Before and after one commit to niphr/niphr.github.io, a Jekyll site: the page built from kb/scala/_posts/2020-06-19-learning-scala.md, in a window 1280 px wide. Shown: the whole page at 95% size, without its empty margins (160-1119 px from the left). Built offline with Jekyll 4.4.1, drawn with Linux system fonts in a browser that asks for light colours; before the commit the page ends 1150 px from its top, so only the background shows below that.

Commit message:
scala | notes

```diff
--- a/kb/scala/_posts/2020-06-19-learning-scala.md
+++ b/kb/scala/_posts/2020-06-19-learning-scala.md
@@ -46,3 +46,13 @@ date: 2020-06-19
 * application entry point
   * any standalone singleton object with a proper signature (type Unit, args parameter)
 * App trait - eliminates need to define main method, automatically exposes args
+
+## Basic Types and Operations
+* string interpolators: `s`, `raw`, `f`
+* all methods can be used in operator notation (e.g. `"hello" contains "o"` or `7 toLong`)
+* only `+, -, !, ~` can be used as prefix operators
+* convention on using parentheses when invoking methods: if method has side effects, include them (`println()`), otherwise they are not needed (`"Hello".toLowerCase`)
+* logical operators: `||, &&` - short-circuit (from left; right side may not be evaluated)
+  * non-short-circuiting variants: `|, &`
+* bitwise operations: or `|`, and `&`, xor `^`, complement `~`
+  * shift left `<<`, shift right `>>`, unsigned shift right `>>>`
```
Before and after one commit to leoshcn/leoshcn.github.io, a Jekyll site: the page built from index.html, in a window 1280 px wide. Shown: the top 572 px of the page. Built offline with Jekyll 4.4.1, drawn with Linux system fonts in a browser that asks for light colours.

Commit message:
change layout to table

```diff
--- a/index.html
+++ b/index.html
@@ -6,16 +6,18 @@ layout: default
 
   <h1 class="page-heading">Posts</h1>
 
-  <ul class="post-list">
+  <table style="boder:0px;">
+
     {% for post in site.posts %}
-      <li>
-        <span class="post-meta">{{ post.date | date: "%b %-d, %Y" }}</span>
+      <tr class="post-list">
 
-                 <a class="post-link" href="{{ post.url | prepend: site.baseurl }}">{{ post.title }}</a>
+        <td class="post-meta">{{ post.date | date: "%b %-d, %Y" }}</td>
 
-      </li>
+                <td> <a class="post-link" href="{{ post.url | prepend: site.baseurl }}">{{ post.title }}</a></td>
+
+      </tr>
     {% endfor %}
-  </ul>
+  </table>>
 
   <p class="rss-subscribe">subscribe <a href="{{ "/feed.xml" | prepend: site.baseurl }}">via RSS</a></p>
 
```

◆ **WHAT YOU ARE ASKED TO DO**
Whenever "scala" shows up in a line of the listing, copy that whole line.

◆ **ANSWER TO THIS PROBLEM**
Before and after one commit to niphr/niphr.github.io, a Jekyll site: the page built from kb/scala/_posts/2020-06-19-learning-scala.md, in a window 1280 px wide. Shown: the whole page at 95% size, without its empty margins (160-1119 px from the left). Built offline with Jekyll 4.4.1, drawn with Linux system fonts in a browser that asks for light colours; before the commit the page ends 1150 px from its top, so only the background shows below that.
scala | notes
--- a/kb/scala/_posts/2020-06-19-learning-scala.md
+++ b/kb/scala/_posts/2020-06-19-learning-scala.md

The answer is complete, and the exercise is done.